• _TASK REQUIREMENTS_
Every line in the records below that holds "output" must be identified and copied.

______

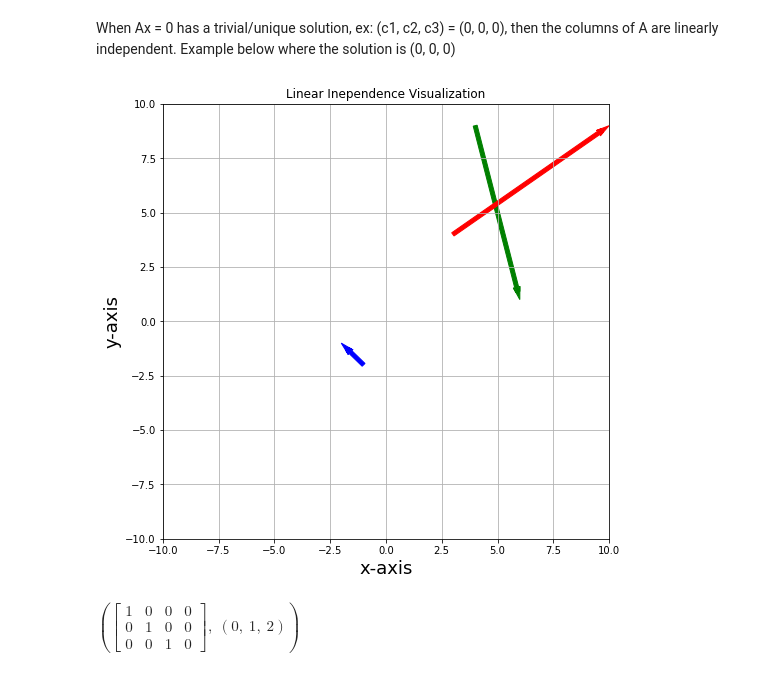
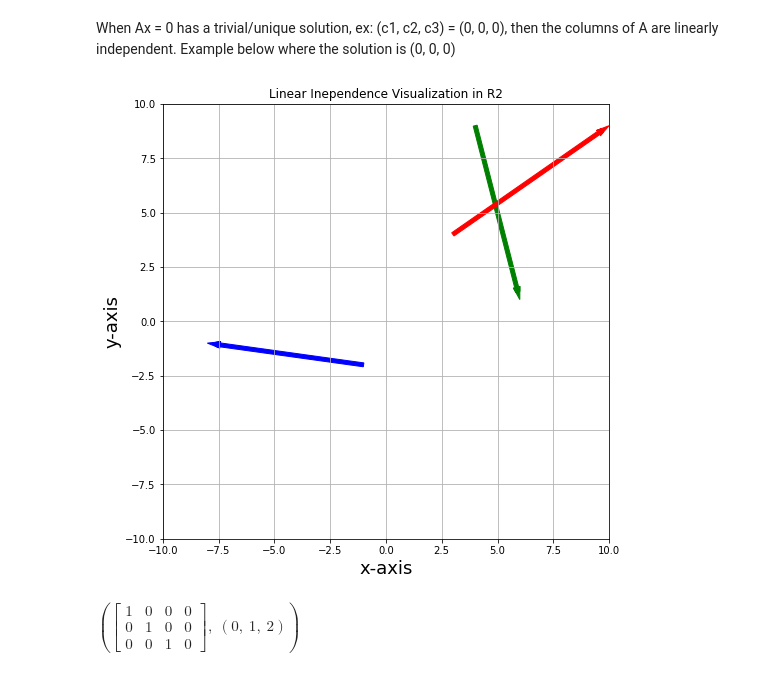
Before and after one commit to natdosan/LinearAlgebra, a Jupyter notebook: main/linear_dependence.ipynb, the cells around one changed output. Saved outputs shown, nothing was run; the diff lists cells and outputs as text; code cells hidden in the pictures.

```diff
--- a/main/linear_dependence.ipynb
+++ b/main/linear_dependence.ipynb
@@ -111,26 +111,26 @@ Example below where the solution is (0, 0, 0)
 # %%
 fig, ax = plt.subplots(figsize = (8, 8))
 #######################Arrows#######################
 arrows = np.array([[[3,4,7,5]],
-            [[-1,-2,-1,1]],
+            [[-1,-2,-7,1]],
             [[4,9,2,-8]]])
 colors = ['r','b','g']
 for i in range(arrows.shape[0]):
     X,Y,U,V = zip(*arrows[i,:,:])
     ax.arrow(X[0], Y[0], U[0],V[0], color = colors[i], width = .18,
              length_includes_head = True,
              head_width = .3, # default: 3*width
              head_length = .6,
              overhang = .4, zorder = -i)
 
 ax.grid(True)
 ax.set_title('Linear Inependence Visualization in R2')
 ax.axis([-10, 10, -10, 10])
 ax.set_xlabel('x-axis', size = 18)
 ax.set_ylabel('y-axis', size = 18)
 plt.show()
 # %% [output]
-[figure, old version]
+[figure, new version]
 # %%
 A = sy.Matrix([[0,1,4,0],[1,2,-1,0],[5,8,0,0]])
 A.rref()
```
Also changed, not shown: parts of 5 cells of this notebook.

______

• _ANSWER SPACE_
Before and after one commit to natdosan/LinearAlgebra, a Jupyter notebook: main/linear_dependence.ipynb, the cells around one changed output. Saved outputs shown, nothing was run; the diff lists cells and outputs as text; code cells hidden in the pictures.
 # %% [output]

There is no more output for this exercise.